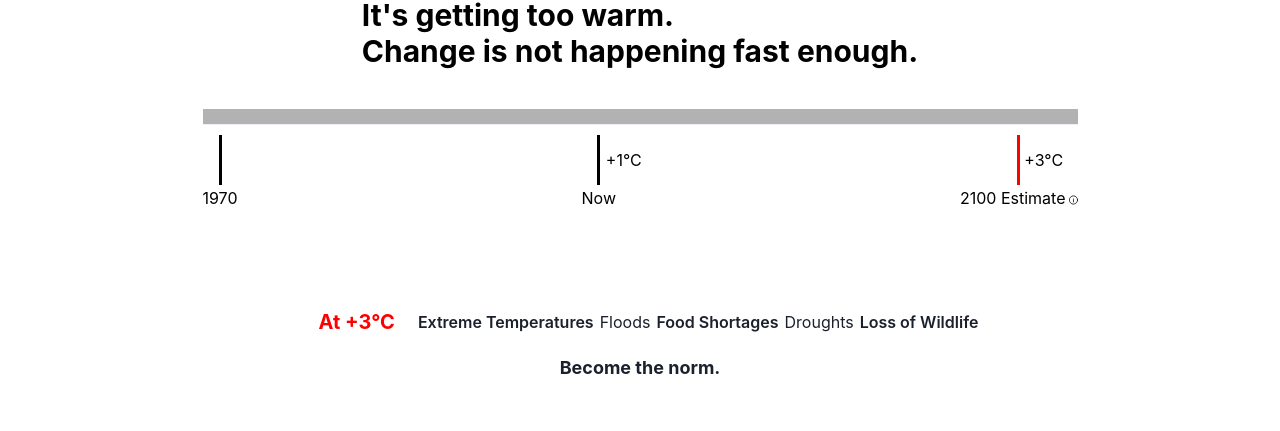
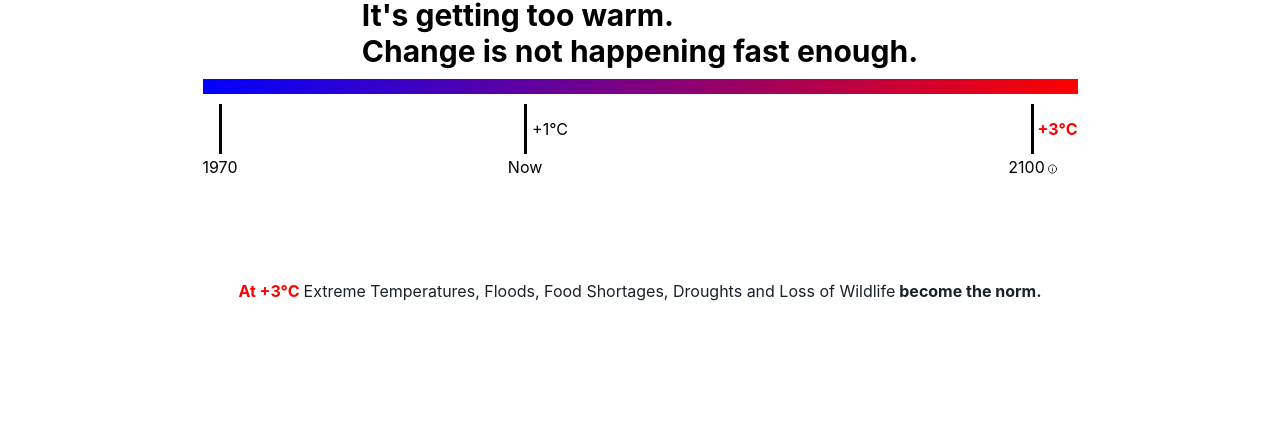
Before and after one commit to vincnt/toowarm, a Next.js app: page / in a window 1280 px wide. Shown: the part 173-604 px from the top of the page. Built offline with nearby package versions, Linux system fonts and the light colour scheme.

Commit message:
minor changes

```diff
--- a/pages/index.tsx
+++ b/pages/index.tsx
@@ -125,7 +125,7 @@ const IndexPage = () => {
   return (
     <>
       <Head>
-        <title>Too Warm: Climate Tracker and Summary</title>
+        <title>Climate Change Summary - It's Getting Too Warm</title>
         <meta name="viewport" content="initial-scale=1.0, width=device-width" />
       </Head>
       <Box
@@ -143,7 +143,15 @@ const IndexPage = () => {
           </VStack>
         </Center>
         <Center>
-          <Divider bg="gray" height="15px" width="70%" mt="40px" />
+          {/* <Divider bg="gray" height="15px" width="70%" mt="40px" /> */}
+          <Box
+            backgroundImage="linear-gradient(to right, blue 0%,#ff0000 100%)"
+            backgroundRepeat="no-repeat"
+            backgroundPosition="center center"
+            height="15px"
+            width="70%"
+            mt="10px"
+          ></Box>
         </Center>
         <Flex width="70%" margin="auto">
           <HStack spacing="1px" width="100%" justifyContent="space-between">
@@ -161,7 +169,7 @@ const IndexPage = () => {
                 <Box> 1970 </Box>
               </VStack>
             </HStack>
-            <HStack spacing="0px">
+            <HStack spacing="0px" pr="20%">
               <VStack spacing="1px">
                 <Box
                   backgroundImage="linear-gradient(#000, #000)"
@@ -189,7 +197,7 @@ const IndexPage = () => {
             <HStack spacing="0px">
               <VStack spacing="1px">
                 <Box
-                  backgroundImage="linear-gradient(#ff0000, #ff0000)"
+                  backgroundImage="linear-gradient(#000000, #000000)"
                   backgroundSize="3px 100%"
                   backgroundRepeat="no-repeat"
                   backgroundPosition="center center"
@@ -201,17 +209,19 @@ const IndexPage = () => {
                   <VStack height="100%">
                     <Spacer />
                     <Box>
-                      <Text pl="50px">+3°C</Text>
+                      <Text pl="50px" color="#ff0000" fontWeight="bold">
+                        +3°C
+                      </Text>
                     </Box>
                     <Spacer />
                   </VStack>
                 </Box>
                 <Box width="100%" textAlign="center">
                   <Text>
-                    2100 Estimate
+                    2100
                     <Tooltip
-                      label="Estimate from Climate Action Tracker. More details below."
-                      fontSize="md"
+                      label="Climate Action Tracker estimate for global increase in Earth's temperature by 2100 if no further actions are taken. More details below."
+                      fontSize="sm"
                     >
                       <InfoOutlineIcon h="12px" w="12px" pl="3px" />
                     </Tooltip>
@@ -231,12 +241,22 @@ const IndexPage = () => {
       >
         <HStack spacing="20px">
           <Spacer />
-          <Heading size="md" pl="20px" color="red">
+          {/* <Heading size="md" pl="20px" color="red">
             At +3°C
-          </Heading>
+          </Heading> */}
           <VStack>
             <Flex direction="row" wrap="wrap" margin="0" padding="0">
-              <Text fontWeight="semibold" px="3px">
+              <Text color="red" fontWeight="bold" px="2px">
+                At +3°C
+              </Text>
+              <Text px="2px">
+                Extreme Temperatures, Floods, Food Shortages, Droughts and Loss
+                of Wildlife
+              </Text>
+              <Text fontWeight="bold" px="2px">
+                become the norm.
+              </Text>
+              {/* <Text fontWeight="semibold" px="3px">
                 Extreme Temperatures
               </Text>
               <Text px="3px"> Floods </Text>
@@ -246,16 +266,16 @@ const IndexPage = () => {
               <Text px="3px"> Droughts </Text>
               <Text fontWeight="semibold" px="3px">
                 Loss of Wildlife
-              </Text>
+              </Text> */}
             </Flex>
           </VStack>
           <Spacer />
         </HStack>
-        <Center py="20px">
+        {/* <Center py="20px">
           <Text fontWeight="bold" fontSize="lg">
             Become the norm.
           </Text>
-        </Center>
+        </Center> */}
       </Box>
       <Box bg="white" w="100%" color="black">
         <Container
```
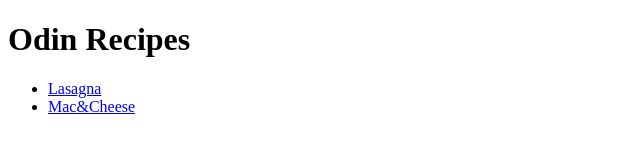
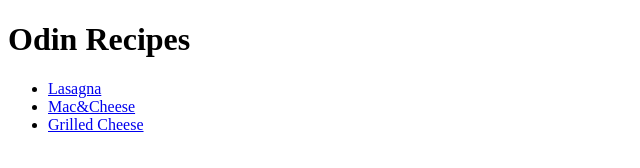
Before and after one commit to borangoher/odin-recipe, a plain HTML site: page index.html in a window 1280 px wide. Shown: the whole page, without its empty margins (0-640 px from the left). Drawn offline with Linux system fonts and the light colour scheme.

Commit message:
Add grilled cheese recipe

```diff
--- a/index.html
+++ b/index.html
@@ -10,6 +10,7 @@
         <ul>
             <li><a href="./recipes/lasagna.html">Lasagna</a></li>
             <li><a href="./recipes/macandcheese.html">Mac&Cheese</a></li>
+            <li><a href="./recipes/grilledcheese.html">Grilled Cheese</a></li>
         </ul>
 
     </body>
```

==*==

» Goal of the exercise
Locate the string "linear" in the listing above and copy every line where it occurs.

» Answer box
+            backgroundImage="linear-gradient(to right, blue 0%,#ff0000 100%)"
                   backgroundImage="linear-gradient(#000, #000)"
-                  backgroundImage="linear-gradient(#ff0000, #ff0000)"
+                  backgroundImage="linear-gradient(#000000, #000000)"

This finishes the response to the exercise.